  • software versions if applicable


Once you start your implementation on those switches you will receive a great deal of information about the devices connected to your network. This Proof of Concept will allow you to test the solution on a smaller scale and make sure it all works as expected. You will also uncover any potential software defects that may determine the best software version for the mass rollout. In the end of this POC phase you should have a much better understanding on how you need to structure your future policies. It is extremely likely you will have more than one configuration template that may include multi-domain or multi-auth options.


Draft your wired security policy during POC and adjust it throughout the project


Just imagine skipping this crucial POC stage and attempting a mass rollout of Monitor Mode everywhere. ISE will be flooded with hundreds or thousands of new authentications and it would be extremely difficult to work with a large number of endpoints to define precise security policies. Any problems with the original template would have to be re-implemented across the estate. As long as POC devices provide a representative snapshot of your environment you may find the following mix of endpoints:


  • Wireless Access Points
  • Workstations and Laptops
  • Wired Phones
  • CCTV cameras
  • Printers
  • Barcode Scanners
  • Sensors
  • Access Control
  • Etc


Those endpoints could authenticate to the network with wired 802.1x or the switch could use MAB as a mechanism to authenticate them. For any devices that require MAB it is critical to purchase ISE Plus licensing that allows automatic endpoint profiling. All endpoint profiles can be further abstracted into logical groups that in turn would be used in your Authorization rules. Your corporate policy may require 2-factor authentication for  laptops and workstations. This means that a wired 802.1x supplicant rollout and configuration will run in parallel if not already implemented. You can draft your policy during the POC stage and later adjust it in the mass rollout as required. Over time, you should see all legitimate endpoints and users hitting specific rules inside a specific policy set. The goal is to make sure nothing hits default catch-all rule. This is because at the end of the project it should deny any traffic and the switches should enforce it.


Implementing wired authentication on your LAN is a great step towards SD-Access

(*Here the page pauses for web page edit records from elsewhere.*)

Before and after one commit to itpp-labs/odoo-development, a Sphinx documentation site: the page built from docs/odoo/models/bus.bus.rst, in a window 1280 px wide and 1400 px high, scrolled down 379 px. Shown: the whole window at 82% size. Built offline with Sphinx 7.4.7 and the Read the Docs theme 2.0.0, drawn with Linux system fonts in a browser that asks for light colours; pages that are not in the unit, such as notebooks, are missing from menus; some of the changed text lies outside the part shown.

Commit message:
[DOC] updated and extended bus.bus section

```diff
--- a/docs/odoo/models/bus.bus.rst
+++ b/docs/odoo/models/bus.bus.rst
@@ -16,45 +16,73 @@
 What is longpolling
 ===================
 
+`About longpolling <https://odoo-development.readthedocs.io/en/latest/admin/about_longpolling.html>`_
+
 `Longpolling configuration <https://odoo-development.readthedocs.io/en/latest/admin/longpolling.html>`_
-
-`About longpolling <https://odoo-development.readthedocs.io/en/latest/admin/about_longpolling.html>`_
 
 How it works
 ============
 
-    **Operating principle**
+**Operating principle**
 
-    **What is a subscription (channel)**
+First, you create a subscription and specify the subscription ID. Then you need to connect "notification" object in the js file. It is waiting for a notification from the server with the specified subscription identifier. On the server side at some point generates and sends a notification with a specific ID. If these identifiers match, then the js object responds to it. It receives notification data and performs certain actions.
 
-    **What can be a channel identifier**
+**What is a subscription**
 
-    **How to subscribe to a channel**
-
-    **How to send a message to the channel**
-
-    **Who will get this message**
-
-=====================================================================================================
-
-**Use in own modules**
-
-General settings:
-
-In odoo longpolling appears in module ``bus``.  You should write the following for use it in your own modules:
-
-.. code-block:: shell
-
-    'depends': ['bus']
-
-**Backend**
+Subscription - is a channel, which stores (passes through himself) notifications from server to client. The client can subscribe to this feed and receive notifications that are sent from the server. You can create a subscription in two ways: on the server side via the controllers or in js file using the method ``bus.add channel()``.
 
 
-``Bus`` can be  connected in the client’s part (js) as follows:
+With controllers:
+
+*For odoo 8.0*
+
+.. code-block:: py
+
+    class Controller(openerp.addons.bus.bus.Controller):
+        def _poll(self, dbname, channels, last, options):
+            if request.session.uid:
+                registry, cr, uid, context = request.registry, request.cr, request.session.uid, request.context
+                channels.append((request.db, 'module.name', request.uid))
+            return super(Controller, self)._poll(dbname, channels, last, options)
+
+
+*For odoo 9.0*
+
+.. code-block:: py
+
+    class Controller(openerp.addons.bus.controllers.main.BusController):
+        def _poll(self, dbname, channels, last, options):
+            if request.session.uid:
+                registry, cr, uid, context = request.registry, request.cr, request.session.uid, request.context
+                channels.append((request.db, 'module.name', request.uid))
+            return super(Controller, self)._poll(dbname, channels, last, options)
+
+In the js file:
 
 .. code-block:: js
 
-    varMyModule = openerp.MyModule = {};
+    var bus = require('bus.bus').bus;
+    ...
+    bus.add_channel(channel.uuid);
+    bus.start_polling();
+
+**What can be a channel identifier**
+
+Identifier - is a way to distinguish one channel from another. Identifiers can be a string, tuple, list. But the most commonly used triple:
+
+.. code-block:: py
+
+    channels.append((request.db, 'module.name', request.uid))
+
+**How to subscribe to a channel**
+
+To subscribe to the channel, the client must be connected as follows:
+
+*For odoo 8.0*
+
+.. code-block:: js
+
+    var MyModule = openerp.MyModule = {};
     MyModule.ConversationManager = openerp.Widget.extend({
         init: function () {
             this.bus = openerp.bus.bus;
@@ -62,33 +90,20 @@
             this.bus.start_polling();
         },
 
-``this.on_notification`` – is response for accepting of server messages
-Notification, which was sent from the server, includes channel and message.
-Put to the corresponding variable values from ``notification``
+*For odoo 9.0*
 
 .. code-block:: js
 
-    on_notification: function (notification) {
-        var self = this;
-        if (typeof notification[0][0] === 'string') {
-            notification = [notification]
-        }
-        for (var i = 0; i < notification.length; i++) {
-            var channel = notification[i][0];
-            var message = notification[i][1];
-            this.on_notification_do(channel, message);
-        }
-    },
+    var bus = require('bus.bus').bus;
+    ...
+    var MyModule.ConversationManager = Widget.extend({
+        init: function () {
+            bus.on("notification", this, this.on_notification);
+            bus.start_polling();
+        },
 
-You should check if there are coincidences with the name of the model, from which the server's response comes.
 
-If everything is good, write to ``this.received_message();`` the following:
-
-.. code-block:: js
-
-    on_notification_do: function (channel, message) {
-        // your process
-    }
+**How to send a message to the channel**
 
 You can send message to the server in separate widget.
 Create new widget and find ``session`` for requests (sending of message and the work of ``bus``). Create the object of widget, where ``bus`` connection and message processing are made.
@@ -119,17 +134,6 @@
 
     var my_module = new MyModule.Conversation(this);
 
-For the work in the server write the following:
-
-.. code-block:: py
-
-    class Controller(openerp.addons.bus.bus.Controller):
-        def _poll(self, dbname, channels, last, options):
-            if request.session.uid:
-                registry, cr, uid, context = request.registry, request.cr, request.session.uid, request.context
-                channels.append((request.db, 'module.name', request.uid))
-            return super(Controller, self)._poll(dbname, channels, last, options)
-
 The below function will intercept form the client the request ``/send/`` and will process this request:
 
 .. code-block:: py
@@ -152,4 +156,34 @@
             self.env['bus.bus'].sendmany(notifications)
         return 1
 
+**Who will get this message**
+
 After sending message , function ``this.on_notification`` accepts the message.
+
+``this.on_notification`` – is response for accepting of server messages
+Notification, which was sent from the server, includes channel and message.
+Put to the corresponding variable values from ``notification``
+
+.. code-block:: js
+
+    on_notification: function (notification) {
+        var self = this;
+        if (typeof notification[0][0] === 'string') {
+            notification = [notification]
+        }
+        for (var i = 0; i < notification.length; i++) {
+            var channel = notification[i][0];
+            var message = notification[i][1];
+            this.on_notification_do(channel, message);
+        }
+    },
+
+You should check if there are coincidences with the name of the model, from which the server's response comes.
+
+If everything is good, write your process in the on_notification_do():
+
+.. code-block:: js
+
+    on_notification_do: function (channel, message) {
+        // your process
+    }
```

Many organizations planning to implement SD-Access will at face the challenge of identifying the endpoints connecting to their LAN. There are some fundamental differences in policy enforcement between the traditional wired authentication described here and SD-Access. In traditional networking the access switch allows, denies or restricts access for each endpoint based on the ISE authentication result. In Software Defined Access it works differently because ISE provides Scalable Group Tags (SGTs) based on authentication result. Those SGTs are used to enforce the policy in the dataplane based on a connectivity matrix that is also defined on ISE and passed to the edge nodes. Bottom line is that you need to authenticate your endpoints in order to provide the correct SGT in any SD-Access design. Starting reconnaissance and implementing a traditional wired authentication on your LAN today will bring you one step closer to the future SDA dream.